CANCUN, MEX. – The big news coming out of this year’s Avaya Executive Partner Conference from a Canadian perspective is that the Canadian subsidiary has a new channel chief in Myles Davis.
“We needed a strategic manager for all the large business accounts. That’s where Renzo comes from. That’s Renzo’s experience he is now responsible for the entire enterprise strategy for Canada” Pellizzari said.
The DiPasquale and Davis moves where just two among several organization changes Pellizzari made.
He said that these moves needed to be made to address the new segmentation model Avaya is taking on not just in Canada but globally.
“Since I started at Avaya Canada I wanted to adopt a segmentation model to get more granular. These moves are more of a tune-up in terms of our go-to-market with segmentation. I now have the cavalry in place and the general is a Canadian friend Pierre Paul Allard (the newly named Avaya senior vice president of worldwide sales and president of global field operations),” Pellizzari said.
The rest of Avaya Canada’s cavalry looks like this:
- Rejean Bourgault is the new vice president of sales for the Federal Government along with Quebec and the Maritimes;
- Rahim Jivraj is the new vice president of sales for Ontario along with the four Western provinces;
- Greg Scholtzauer is the central commercial sales leader;
- Dave Crook is responsible for national commercial strategy;
- Ian Perdell-Lewis is the new services leader for Avaya Canada;
- Paul Hutchinson remains customer advocacy leader; and
- Petrina Wong is the small markets leader.

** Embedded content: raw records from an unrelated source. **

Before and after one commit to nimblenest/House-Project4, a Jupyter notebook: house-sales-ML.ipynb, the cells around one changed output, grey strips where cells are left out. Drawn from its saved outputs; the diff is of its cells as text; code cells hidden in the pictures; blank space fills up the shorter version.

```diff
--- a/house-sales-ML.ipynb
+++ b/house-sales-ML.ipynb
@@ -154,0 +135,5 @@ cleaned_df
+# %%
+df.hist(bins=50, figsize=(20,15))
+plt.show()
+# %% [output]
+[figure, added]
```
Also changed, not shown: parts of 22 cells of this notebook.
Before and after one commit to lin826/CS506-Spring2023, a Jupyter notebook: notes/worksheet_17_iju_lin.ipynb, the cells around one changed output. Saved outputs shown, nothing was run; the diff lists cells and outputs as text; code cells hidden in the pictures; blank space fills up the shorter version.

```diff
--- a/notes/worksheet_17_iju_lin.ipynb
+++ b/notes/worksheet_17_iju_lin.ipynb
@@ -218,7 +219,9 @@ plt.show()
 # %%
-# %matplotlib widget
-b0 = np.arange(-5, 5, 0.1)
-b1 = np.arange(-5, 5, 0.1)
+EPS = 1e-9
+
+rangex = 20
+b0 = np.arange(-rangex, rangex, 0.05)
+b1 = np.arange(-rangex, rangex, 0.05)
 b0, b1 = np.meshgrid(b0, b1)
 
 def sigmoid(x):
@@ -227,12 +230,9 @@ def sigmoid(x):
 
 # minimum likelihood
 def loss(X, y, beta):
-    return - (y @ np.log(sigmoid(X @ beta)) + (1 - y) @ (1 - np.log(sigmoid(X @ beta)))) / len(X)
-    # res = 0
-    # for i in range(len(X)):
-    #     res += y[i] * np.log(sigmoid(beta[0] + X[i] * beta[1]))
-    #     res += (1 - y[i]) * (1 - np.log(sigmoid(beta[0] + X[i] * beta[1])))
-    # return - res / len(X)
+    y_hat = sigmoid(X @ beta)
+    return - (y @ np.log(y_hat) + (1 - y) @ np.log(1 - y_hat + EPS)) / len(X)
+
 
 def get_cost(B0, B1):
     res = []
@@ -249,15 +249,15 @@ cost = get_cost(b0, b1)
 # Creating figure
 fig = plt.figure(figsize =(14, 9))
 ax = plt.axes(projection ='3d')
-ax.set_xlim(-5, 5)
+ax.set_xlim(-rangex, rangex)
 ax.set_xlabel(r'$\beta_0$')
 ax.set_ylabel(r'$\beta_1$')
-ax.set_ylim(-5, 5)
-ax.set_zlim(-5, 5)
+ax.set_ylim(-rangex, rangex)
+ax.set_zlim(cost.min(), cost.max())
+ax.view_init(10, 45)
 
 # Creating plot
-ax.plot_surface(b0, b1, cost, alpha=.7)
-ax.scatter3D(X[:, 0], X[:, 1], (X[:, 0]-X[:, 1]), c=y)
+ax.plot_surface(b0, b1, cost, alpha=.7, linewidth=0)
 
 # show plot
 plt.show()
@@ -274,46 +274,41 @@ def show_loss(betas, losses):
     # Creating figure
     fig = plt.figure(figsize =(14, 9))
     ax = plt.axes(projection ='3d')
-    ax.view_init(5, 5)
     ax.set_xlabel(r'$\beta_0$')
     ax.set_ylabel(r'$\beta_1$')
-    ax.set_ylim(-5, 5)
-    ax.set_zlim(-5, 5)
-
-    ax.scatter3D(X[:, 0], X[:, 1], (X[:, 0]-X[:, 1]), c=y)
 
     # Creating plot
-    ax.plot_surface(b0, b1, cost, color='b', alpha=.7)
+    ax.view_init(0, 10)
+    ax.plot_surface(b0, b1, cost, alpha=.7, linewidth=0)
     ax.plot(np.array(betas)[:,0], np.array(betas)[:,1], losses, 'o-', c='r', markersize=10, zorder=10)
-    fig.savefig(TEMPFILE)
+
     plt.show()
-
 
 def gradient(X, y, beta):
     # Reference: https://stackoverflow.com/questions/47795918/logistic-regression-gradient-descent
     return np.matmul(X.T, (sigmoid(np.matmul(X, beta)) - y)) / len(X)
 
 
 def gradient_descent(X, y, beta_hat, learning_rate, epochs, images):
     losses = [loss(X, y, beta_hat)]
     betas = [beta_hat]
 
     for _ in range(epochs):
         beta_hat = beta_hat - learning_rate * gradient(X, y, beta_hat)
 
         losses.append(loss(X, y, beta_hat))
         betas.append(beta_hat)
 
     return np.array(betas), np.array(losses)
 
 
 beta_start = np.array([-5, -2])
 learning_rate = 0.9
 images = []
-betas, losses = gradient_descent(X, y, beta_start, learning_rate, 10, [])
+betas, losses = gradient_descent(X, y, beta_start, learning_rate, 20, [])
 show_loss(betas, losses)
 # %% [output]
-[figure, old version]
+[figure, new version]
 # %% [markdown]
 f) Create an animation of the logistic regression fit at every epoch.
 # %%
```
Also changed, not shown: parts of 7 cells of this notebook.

What solution providers should also know is that the service providers, namely Bell, Telus and Allstream which used to dictate terms and conditions of deals with Avaya has changed the way they do business with the networking and collaboration vendor. Pellizzari described the changes this way: “If a service provider does not want to use Avaya technology for let’s say a cloud solution then it’s opened up to the entire channel. If a telco does not want an Avaya solution for a particular segment of the market; the channel partners can go in a sell there too with the help of distribution.”
What’s important to know here is the if solution providers win these deals Avaya would qualify them as new customer wins and the solution provider would earn an extra 14 points.
Pellizzari said this type of arrangement can be incredible lucrative for partners especially those targeting the old Nortel installed because which is conservatively pegged at 100,000 systems.
It also lessons the complexity for channel partners. Pellizzari said he would have to deal with situations where a solution provider would partner with Bell and then the next minute be competing with Bell. It was the same with Telus. These scenarios made it difficult and challenging for Avaya Canada and its top partners to win large deals.
Pellizzari believes that with his new organization in place he can address 60 per cent of the market demand, which is up by 10 per cent from last year. He also plans on hiring up to three acquisition account executives to increase that rate.
He also admitted that he has had to play defence a bit lately. But that now with this new group in place he is going on the offensive. The key to these organizational changes is to make sure all the geographies of the Canadian market were covered. As for the Nortel installed base, Avaya Canada was not addressing that opportunity the way they wanted to. Now Pellizzari is confident they can win through the channel.
“I call this my divide and conquer strategy. We divide up the market and conquer each segment with partners who have a strong value proposition that is complimentary to Avaya,” he said.
CDN will have more from Avaya Canada’s new channel chief Myles Davis in the next issue of CDN Now newsletter.